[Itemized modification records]
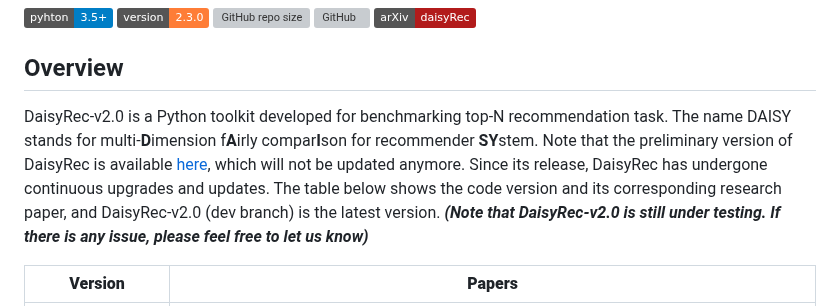
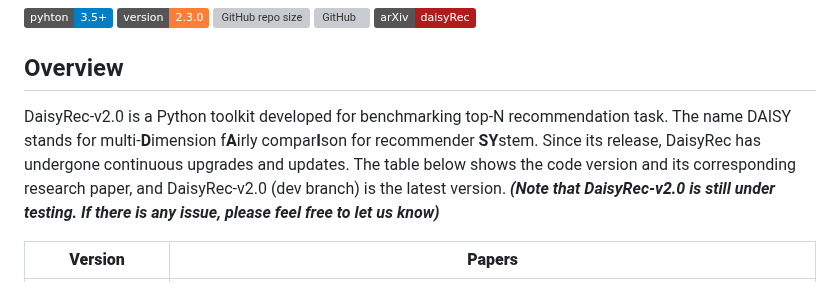
Before and after one commit to recsys-benchmark/DaisyRec-v2.0, a Markdown page: README.md, the part around one of its changes. Rendered like a GitHub page; badges without logos; grey boxes are pictures that could not be loaded.

```diff
--- a/README.md
+++ b/README.md
@@ -12,8 +12,7 @@
 
 <!-- ![daisyRec's structure](images/framework.png) -->
 
-DaisyRec-v2.0 is a Python toolkit developed for benchmarking top-N recommendation task. The name DAISY stands for multi-**D**imension f**A**irly compar**I**son for recommender **SY**stem. Note that the preliminary version of DaisyRec is available [here](https://github.com/AmazingDD/daisyRec), which will not be updated anymore.
-Since its release, DaisyRec has undergone continuous upgrades and updates. The table below shows the code version and its corresponding research paper, and DaisyRec-v2.0 (dev branch) is the latest version. ***(Note that DaisyRec-v2.0 is still under testing. If there is any issue, please feel free to let us know)***
+DaisyRec-v2.0 is a Python toolkit developed for benchmarking top-N recommendation task. The name DAISY stands for multi-**D**imension f**A**irly compar**I**son for recommender **SY**stem. Since its release, DaisyRec has undergone continuous upgrades and updates. The table below shows the code version and its corresponding research paper, and DaisyRec-v2.0 (dev branch) is the latest version. ***(Note that DaisyRec-v2.0 is still under testing. If there is any issue, please feel free to let us know)***
 
 | **Version** | **Papers** |
 |-------------|-----------------|
```
Also changed, not shown: other parts of README.md (+1 -1 lines).
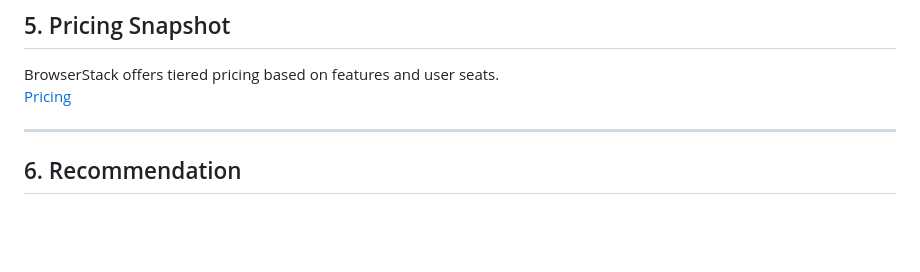
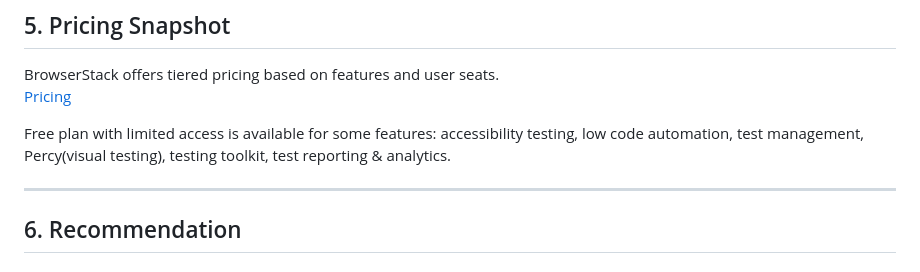
Before and after one commit to XChenscottlogic/AI-Testing-Experiment, a Markdown page: BrowserStack/README.md, the part around the change. GitHub-like rendering; blank space fills up the shorter version.

```diff
--- a/BrowserStack/README.md
+++ b/BrowserStack/README.md
@@ -59,6 +59,8 @@ BrowserStack integrates AI-driven capabilities across its testing ecosystem, ena
 BrowserStack offers tiered pricing based on features and user seats.
 [Pricing](https://www.browserstack.com/accounts/subscriptions?cycle=annual&live-team-pro-toggle=false&requestly-pro-toggle=false&app-live-pro-toggle=false&live-tt-toggle=false&test-management-pro-toggle=false)
 
+Free plan with limited access is available for some features: accessibility testing, low code automation, test management, Percy(visual testing), testing toolkit,  test reporting & analytics.
+
 ---
 
 ## 6. Recommendation
```
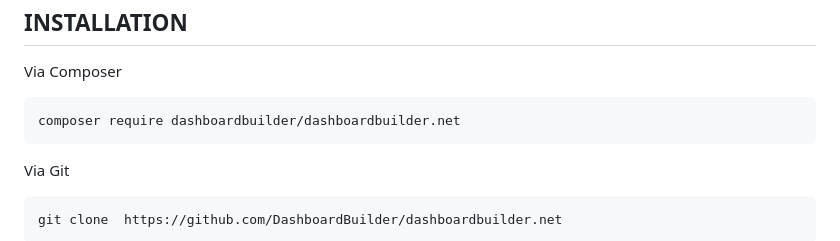
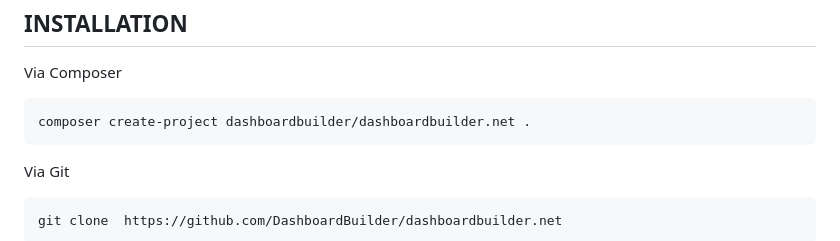
Before and after one commit to DashboardBuilder/dashboardbuilder.net, a Markdown page: README.md, the part around the change. GitHub-like rendering.

```diff
--- a/README.md
+++ b/README.md
@@ -20,7 +20,7 @@ INSTALLATION
 
 Via Composer
 
-	composer require dashboardbuilder/dashboardbuilder.net
+	composer create-project dashboardbuilder/dashboardbuilder.net .
 
  Via Git
 
```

#### [WHAT IS REQUIRED]
Filter the data above down to lines with the word "dashboardbuilder", and copy them.

#### [RESULT FOR THIS EXERCISE]
Before and after one commit to DashboardBuilder/dashboardbuilder.net, a Markdown page: README.md, the part around the change. GitHub-like rendering.
-	composer require dashboardbuilder/dashboardbuilder.net
+	composer create-project dashboardbuilder/dashboardbuilder.net .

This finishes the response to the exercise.